News of North Korea's artillery shelling of the South Korean island of Yeonpyeong and the death of two South Korean marines, has sharply raised fears both regionally and worldwide that the peninsula may be on the edge of a full-blown military exchange. For once the hyperbole does not seem unjustified.
What explains the actions of the North? The official line from Pyongyang is that the South fired first. Although the evidence for this is questionable, Monday saw the start of a series of routine military manoeuvres - the Hoguk exercises - between the South Korean navy and its US partner which the North has claimed represents preparations for a full-scale attack on the North. To most dispassionate observers this seems like political rhetoric, although typical of the sense of vulnerability that is characteristic of the North Korean leadership.
More plausibly, at a time when the North has been grappling with weak economic conditions, food shortages brought about by flooding, and the uncertainty surrounding the succession process for the young heir apparent Kim Jong-un, the government may be looking to a foreign crisis as a means of shoring up support at home. Conflict abroad can mobilize domestic opinion, reinforcing the position of the military and legitimizing a leadership in transition.
Equally relevant, Pyongyang's leaders may have calculated that, in anticipation of a re-start of the Six Party Talks process to address the North's nuclear weapons programme, tough action on the ground might translate into a stronger position at the negotiating table.
The difficulty for South Korea's President Lee is that anything short of decisiveness now will look like weakness, if not appeasement of the North. However, threatening a military response is a high-wire gambit that could prove disastrous. If the North chooses to attack again, the South will be forced to act and the risk of military action escalating into full-blown war rises sharply.
What can be done to move the parties back from the brink of a mutually devastating conflict? A calibrated military response from the South and its allies is overly risky and threatens loss of civilian and military life on a huge scale, as well as massive economic dislocation, the ripple effects of which would be felt throughout the region and the world. Formal sanctions have been tried many times before, via the United Nations, and there is little evidence that this would have any meaningful impact on the leadership in Pyongyang, particularly since China - the main source of support to the North in terms of food and energy provision - remains reluctant to turn the screws on its Korean ally for fear of provoking even more instability on the peninsula.

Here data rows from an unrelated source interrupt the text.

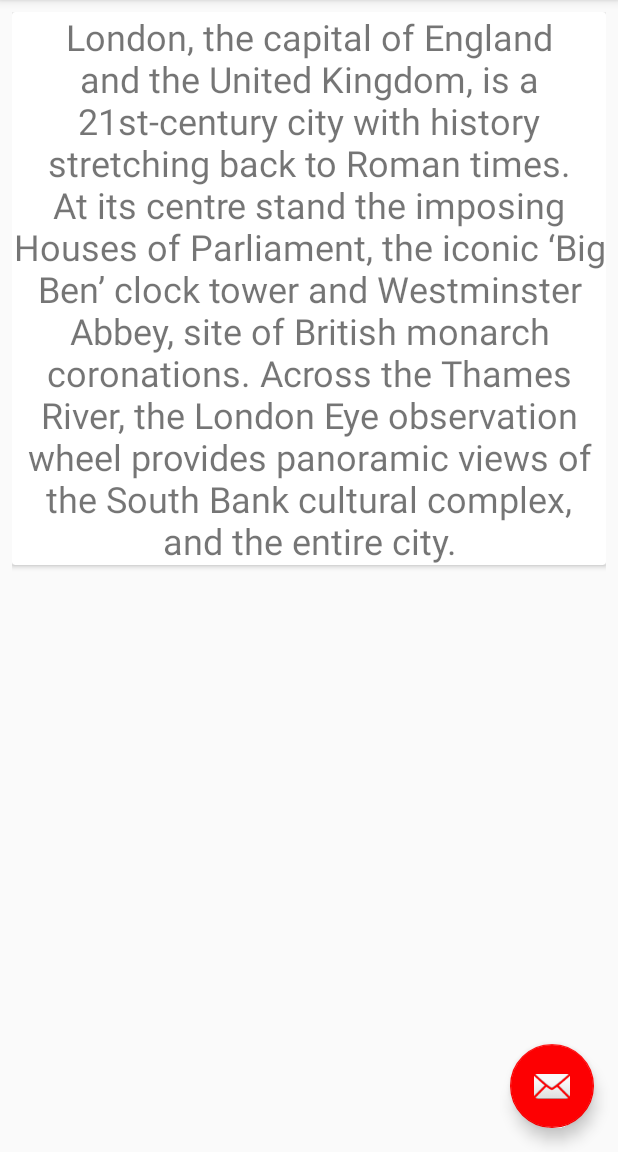
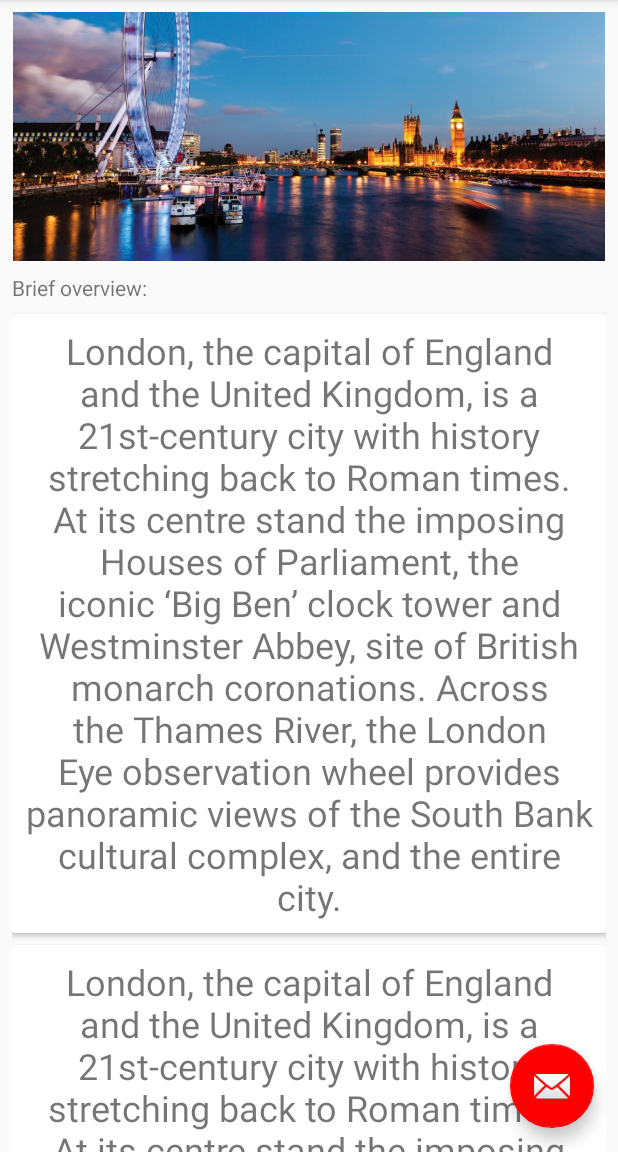
Before and after one commit to NikolaTT/INF397LondonTourGuide, an Android app: the screen it shows after launch (MainActivity), on a phone screen of 412 x 824 dp, the part 84-1236 px from its top. Run offline under Robolectric (Android 15) with nearby library versions, the phone set to English and light mode, and no system bars.

Commit message:
Added Image and set-up the ConstraintLayout in the NestedScrollView of the Information fragment

```diff
--- a/app/src/main/res/layout/fragment_information.xml
+++ b/app/src/main/res/layout/fragment_information.xml
@@ -1,32 +1,69 @@
-<android.support.constraint.ConstraintLayout xmlns:android="http://schemas.android.com/apk/res/android"
+<android.support.v4.widget.NestedScrollView xmlns:android="http://schemas.android.com/apk/res/android"
+    xmlns:app="http://schemas.android.com/apk/res-auto"
     xmlns:tools="http://schemas.android.com/tools"
     android:layout_width="match_parent"
     android:layout_height="match_parent"
-    xmlns:app="http://schemas.android.com/apk/res-auto"
-    tools:context="aubg.edu.londontourguide.InformationFragment">
+    android:layout_marginBottom="8dp"
+    android:layout_marginEnd="8dp"
+    android:layout_marginStart="8dp"
+    android:layout_marginTop="8dp"
+    app:layout_behavior="@string/appbar_scrolling_view_behavior">
 
-    <android.support.v4.widget.NestedScrollView
-        android:layout_width="0dp"
-        android:layout_height="0dp"
-        app:layout_behavior="@string/appbar_scrolling_view_behavior"
-        tools:layout_constraintTop_creator="1"
-        tools:layout_constraintRight_creator="1"
-        tools:layout_constraintBottom_creator="1"
-        android:layout_marginStart="8dp"
-        app:layout_constraintBottom_toBottomOf="parent"
-        android:layout_marginEnd="8dp"
-        app:layout_constraintRight_toRightOf="parent"
-        android:layout_marginTop="8dp"
-        tools:layout_constraintLeft_creator="1"
-        android:layout_marginBottom="8dp"
-        app:layout_constraintLeft_toLeftOf="parent"
-        app:layout_constraintTop_toTopOf="parent"
-        app:layout_constraintVertical_bias="0.0">
+    <android.support.constraint.ConstraintLayout
+        android:layout_width="match_parent"
+        android:layout_height="match_parent">
 
+        <ImageView
+            android:layout_width="wrap_content"
+            android:layout_height="wrap_content"
+            android:id="@+id/london_main_image"
+            android:adjustViewBounds="true"
+            app:layout_constraintLeft_toLeftOf="parent"
+            app:layout_constraintRight_toRightOf="parent"
+            android:src="@drawable/east_london_development_londoneye_1024x430"
+            app:layout_constraintTop_toTopOf="parent"/>
+
+        <TextView
+            android:layout_width="wrap_content"
+            android:layout_height="wrap_content"
+            android:id="@+id/information_headline"
+            app:layout_constraintLeft_toLeftOf="parent"
+            android:layout_marginTop="8dp"
+            app:layout_constraintTop_toBottomOf="@id/london_main_image"
+            android:text="Brief overview:" />
 
         <android.support.v7.widget.CardView
-            android:layout_width="match_parent"
-            android:layout_height="wrap_content">
+            android:id="@+id/cardView1"
+            android:layout_width="0dp"
+            android:layout_height="wrap_content"
+            android:layout_marginTop="8dp"
+            app:contentPadding="8dp"
+            app:layout_constraintLeft_toLeftOf="parent"
+            app:layout_constraintRight_toRightOf="parent"
+            app:layout_constraintTop_toBottomOf="@id/information_headline"
+            tools:layout_constraintLeft_creator="1">
+
+            <TextView
+                android:id="@+id/textView2"
+                android:layout_width="wrap_content"
+                android:layout_height="wrap_content"
+                android:text="@string/london_description"
+                android:textAlignment="center"
+                android:textSize="24sp" />
+
+        </android.support.v7.widget.CardView>
+
+        <android.support.v7.widget.CardView
+            android:id="@+id/cardView2"
+            android:layout_width="0dp"
+            android:layout_height="wrap_content"
+            android:layout_marginTop="8dp"
+            app:contentPadding="8dp"
+            app:layout_constraintLeft_toLeftOf="parent"
+            app:layout_constraintRight_toRightOf="parent"
+            app:layout_constraintTop_toBottomOf="@+id/cardView1"
+            tools:layout_constraintLeft_creator="1"
+            tools:layout_constraintRight_creator="1">
 
             <TextView
                 android:layout_width="wrap_content"
@@ -35,7 +72,27 @@
                 android:textAlignment="center"
                 android:textSize="24sp" />
 
-            </android.support.v7.widget.CardView>
-    </android.support.v4.widget.NestedScrollView>
+        </android.support.v7.widget.CardView>
 
-</android.support.constraint.ConstraintLayout>
+        <android.support.v7.widget.CardView
+            android:id="@+id/cardView3"
+            android:layout_width="0dp"
+            android:layout_height="wrap_content"
+            android:layout_marginTop="8dp"
+            app:contentPadding="8dp"
+            app:layout_constraintLeft_toLeftOf="parent"
+            app:layout_constraintRight_toRightOf="parent"
+            app:layout_constraintTop_toBottomOf="@+id/cardView2"
+            tools:layout_constraintLeft_creator="1"
+            tools:layout_constraintRight_creator="1">
+
+            <TextView
+                android:layout_width="wrap_content"
+                android:layout_height="wrap_content"
+                android:text="@string/london_description"
+                android:textAlignment="center"
+                android:textSize="24sp" />
+
+        </android.support.v7.widget.CardView>
+    </android.support.constraint.ConstraintLayout>
+</android.support.v4.widget.NestedScrollView>
```
Also changed, not shown: app/src/main/res/drawable/east_london_development_londoneye_1024x430.jpg (added), app/src/main/res/drawable/london_main.jpg (added), 2 other files.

This leaves diplomacy as the only creditable option and a long-term process of engagement between the international community and North Korea. The evidence of provocation, not to mention the risk of escalation in Monday's attack, may be sufficiently acute to encourage a more decisive and unambiguous response from the UN Security Council. In all of this, clarity of language and unity of purpose will be key.
The national leaders involved should keep in mind the stakes involved for both North and South Korea - two countries with a combined population of some 70 million people, both heavily armed and in such close proximity to one another that the consequences of military action would be catastrophic.